[Exercise objective] Read the entries that follow and give each one again precisely.

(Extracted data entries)
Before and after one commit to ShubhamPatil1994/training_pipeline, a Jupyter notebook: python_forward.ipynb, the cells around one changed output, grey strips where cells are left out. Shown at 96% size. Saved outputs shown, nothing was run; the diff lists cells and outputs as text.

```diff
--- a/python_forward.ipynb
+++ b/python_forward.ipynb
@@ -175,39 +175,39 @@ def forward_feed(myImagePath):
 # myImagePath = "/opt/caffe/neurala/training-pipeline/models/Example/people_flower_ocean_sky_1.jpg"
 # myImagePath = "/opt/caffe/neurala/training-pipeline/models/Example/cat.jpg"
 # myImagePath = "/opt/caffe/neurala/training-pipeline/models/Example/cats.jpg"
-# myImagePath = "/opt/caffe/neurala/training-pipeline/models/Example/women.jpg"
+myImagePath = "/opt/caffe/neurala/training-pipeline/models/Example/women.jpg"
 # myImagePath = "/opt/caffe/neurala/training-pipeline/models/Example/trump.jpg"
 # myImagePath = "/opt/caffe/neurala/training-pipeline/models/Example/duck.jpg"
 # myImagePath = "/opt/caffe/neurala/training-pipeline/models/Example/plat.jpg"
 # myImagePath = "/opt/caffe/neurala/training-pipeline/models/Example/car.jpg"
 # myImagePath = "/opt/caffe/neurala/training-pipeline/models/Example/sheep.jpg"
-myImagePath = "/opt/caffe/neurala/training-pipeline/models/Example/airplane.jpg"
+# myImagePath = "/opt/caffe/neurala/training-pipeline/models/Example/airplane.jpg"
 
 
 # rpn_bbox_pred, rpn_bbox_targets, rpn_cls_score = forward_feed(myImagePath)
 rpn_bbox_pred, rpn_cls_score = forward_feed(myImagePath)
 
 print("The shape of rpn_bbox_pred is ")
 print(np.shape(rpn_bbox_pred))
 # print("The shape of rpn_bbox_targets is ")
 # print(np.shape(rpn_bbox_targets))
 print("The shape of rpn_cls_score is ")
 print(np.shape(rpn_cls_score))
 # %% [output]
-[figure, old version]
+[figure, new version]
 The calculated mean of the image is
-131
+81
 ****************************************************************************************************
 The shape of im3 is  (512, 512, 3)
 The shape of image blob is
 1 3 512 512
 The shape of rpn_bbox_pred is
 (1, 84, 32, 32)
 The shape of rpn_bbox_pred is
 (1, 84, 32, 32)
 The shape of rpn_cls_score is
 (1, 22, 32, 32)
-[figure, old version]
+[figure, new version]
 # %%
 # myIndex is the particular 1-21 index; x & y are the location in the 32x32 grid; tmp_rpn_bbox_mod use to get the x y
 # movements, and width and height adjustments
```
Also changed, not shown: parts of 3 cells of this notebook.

[Result of this task]
Before and after one commit to ShubhamPatil1994/training_pipeline, a Jupyter notebook: python_forward.ipynb, the cells around one changed output, grey strips where cells are left out. Shown at 96% size. Saved outputs shown, nothing was run; the diff lists cells and outputs as text.

```diff
--- a/python_forward.ipynb
+++ b/python_forward.ipynb
@@ -175,39 +175,39 @@ def forward_feed(myImagePath):
 # myImagePath = "/opt/caffe/neurala/training-pipeline/models/Example/people_flower_ocean_sky_1.jpg"
 # myImagePath = "/opt/caffe/neurala/training-pipeline/models/Example/cat.jpg"
 # myImagePath = "/opt/caffe/neurala/training-pipeline/models/Example/cats.jpg"
-# myImagePath = "/opt/caffe/neurala/training-pipeline/models/Example/women.jpg"
+myImagePath = "/opt/caffe/neurala/training-pipeline/models/Example/women.jpg"
 # myImagePath = "/opt/caffe/neurala/training-pipeline/models/Example/trump.jpg"
 # myImagePath = "/opt/caffe/neurala/training-pipeline/models/Example/duck.jpg"
 # myImagePath = "/opt/caffe/neurala/training-pipeline/models/Example/plat.jpg"
 # myImagePath = "/opt/caffe/neurala/training-pipeline/models/Example/car.jpg"
 # myImagePath = "/opt/caffe/neurala/training-pipeline/models/Example/sheep.jpg"
-myImagePath = "/opt/caffe/neurala/training-pipeline/models/Example/airplane.jpg"
+# myImagePath = "/opt/caffe/neurala/training-pipeline/models/Example/airplane.jpg"
 
 
 # rpn_bbox_pred, rpn_bbox_targets, rpn_cls_score = forward_feed(myImagePath)
 rpn_bbox_pred, rpn_cls_score = forward_feed(myImagePath)
 
 print("The shape of rpn_bbox_pred is ")
 print(np.shape(rpn_bbox_pred))
 # print("The shape of rpn_bbox_targets is ")
 # print(np.shape(rpn_bbox_targets))
 print("The shape of rpn_cls_score is ")
 print(np.shape(rpn_cls_score))
 # %% [output]
-[figure, old version]
+[figure, new version]
 The calculated mean of the image is
-131
+81
 ****************************************************************************************************
 The shape of im3 is  (512, 512, 3)
 The shape of image blob is
 1 3 512 512
 The shape of rpn_bbox_pred is
 (1, 84, 32, 32)
 The shape of rpn_bbox_pred is
 (1, 84, 32, 32)
 The shape of rpn_cls_score is
 (1, 22, 32, 32)
-[figure, old version]
+[figure, new version]
 # %%
 # myIndex is the particular 1-21 index; x & y are the location in the 32x32 grid; tmp_rpn_bbox_mod use to get the x y
 # movements, and width and height adjustments
```
Also changed, not shown: parts of 3 cells of this notebook.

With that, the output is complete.